> _Task statement_
All of the data, except its images, should be set down exactly as it appears.
◆ ◆ ◆
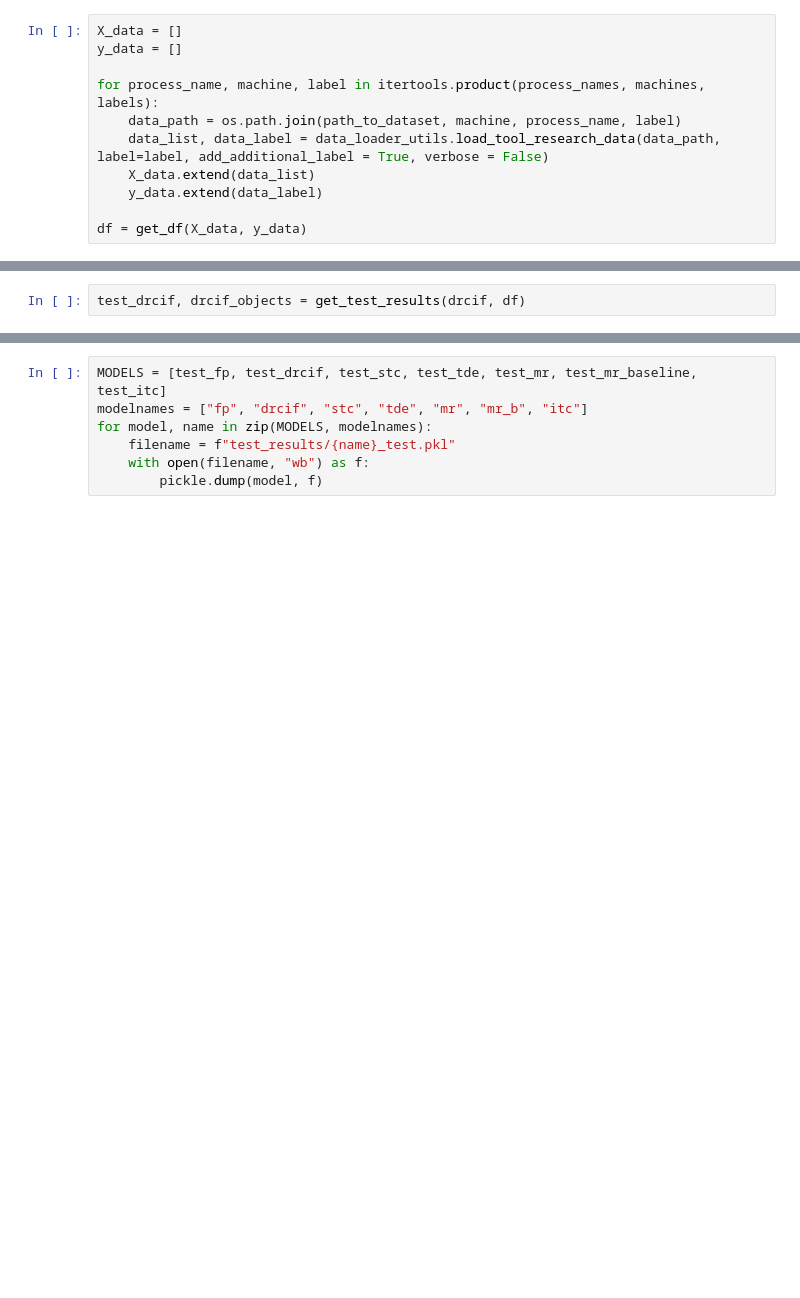
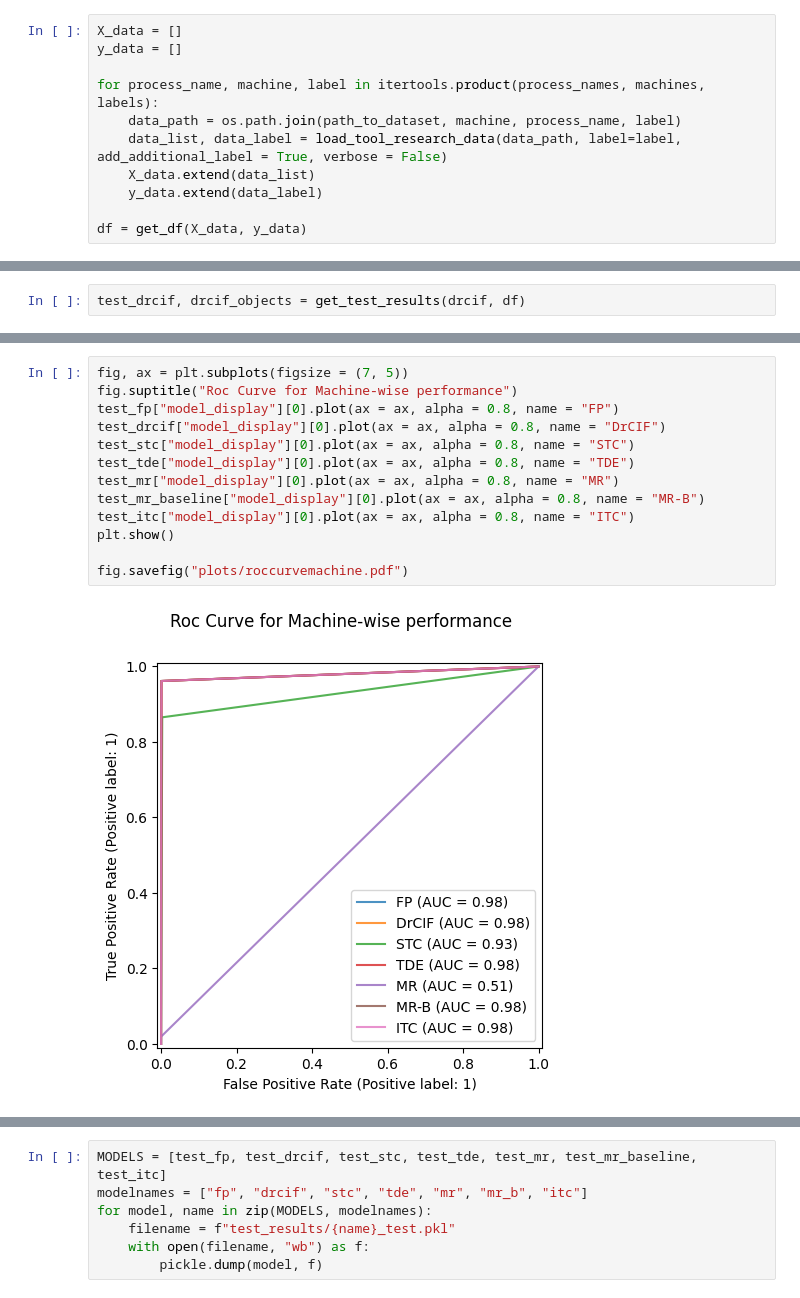
Before and after one commit to Tinus1424/thesis, a Jupyter notebook: main.ipynb, the cells around one changed output, grey strips where cells are left out. Drawn from its saved outputs; the diff is of its cells as text; blank space fills up the shorter version.

Commit message:
figures and refactoring

```diff
--- a/main.ipynb
+++ b/main.ipynb
@@ -34,7 +42,7 @@ y_data = []
 
 for process_name, machine, label in itertools.product(process_names, machines, labels):
     data_path = os.path.join(path_to_dataset, machine, process_name, label)
-    data_list, data_label = data_loader_utils.load_tool_research_data(data_path, label=label, add_additional_label = True, verbose = False)
+    data_list, data_label = load_tool_research_data(data_path, label=label, add_additional_label = True, verbose = False)
     X_data.extend(data_list)
     y_data.extend(data_label)
 
@@ -343,0 +360,15 @@ results_recall
+# %%
+fig, ax = plt.subplots(figsize = (7, 5))
+fig.suptitle("Roc Curve for Machine-wise performance")
+test_fp["model_display"][0].plot(ax = ax, alpha = 0.8, name = "FP")
+test_drcif["model_display"][0].plot(ax = ax, alpha = 0.8, name = "DrCIF")
+test_stc["model_display"][0].plot(ax = ax, alpha = 0.8, name = "STC")
+test_tde["model_display"][0].plot(ax = ax, alpha = 0.8, name = "TDE")
+test_mr["model_display"][0].plot(ax = ax, alpha = 0.8, name = "MR")
+test_mr_baseline["model_display"][0].plot(ax = ax, alpha = 0.8, name = "MR-B")
+test_itc["model_display"][0].plot(ax = ax, alpha = 0.8, name = "ITC")
+plt.show()
+
+fig.savefig("plots/roccurvemachine.pdf")
+# %% [output]
+[figure, added]
```
Also changed, not shown: parts of 20 cells of this notebook, 24 other files.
◆ ◆ ◆
> _Answer to this exercise_
Before and after one commit to Tinus1424/thesis, a Jupyter notebook: main.ipynb, the cells around one changed output, grey strips where cells are left out. Drawn from its saved outputs; the diff is of its cells as text; blank space fills up the shorter version.

Commit message:
figures and refactoring

```diff
--- a/main.ipynb
+++ b/main.ipynb
@@ -34,7 +42,7 @@ y_data = []
 
 for process_name, machine, label in itertools.product(process_names, machines, labels):
     data_path = os.path.join(path_to_dataset, machine, process_name, label)
-    data_list, data_label = data_loader_utils.load_tool_research_data(data_path, label=label, add_additional_label = True, verbose = False)
+    data_list, data_label = load_tool_research_data(data_path, label=label, add_additional_label = True, verbose = False)
     X_data.extend(data_list)
     y_data.extend(data_label)
 
@@ -343,0 +360,15 @@ results_recall
+# %%
+fig, ax = plt.subplots(figsize = (7, 5))
+fig.suptitle("Roc Curve for Machine-wise performance")
+test_fp["model_display"][0].plot(ax = ax, alpha = 0.8, name = "FP")
+test_drcif["model_display"][0].plot(ax = ax, alpha = 0.8, name = "DrCIF")
+test_stc["model_display"][0].plot(ax = ax, alpha = 0.8, name = "STC")
+test_tde["model_display"][0].plot(ax = ax, alpha = 0.8, name = "TDE")
+test_mr["model_display"][0].plot(ax = ax, alpha = 0.8, name = "MR")
+test_mr_baseline["model_display"][0].plot(ax = ax, alpha = 0.8, name = "MR-B")
+test_itc["model_display"][0].plot(ax = ax, alpha = 0.8, name = "ITC")
+plt.show()
+
+fig.savefig("plots/roccurvemachine.pdf")
+# %% [output]
+[figure, added]
```
Also changed, not shown: parts of 20 cells of this notebook, 24 other files.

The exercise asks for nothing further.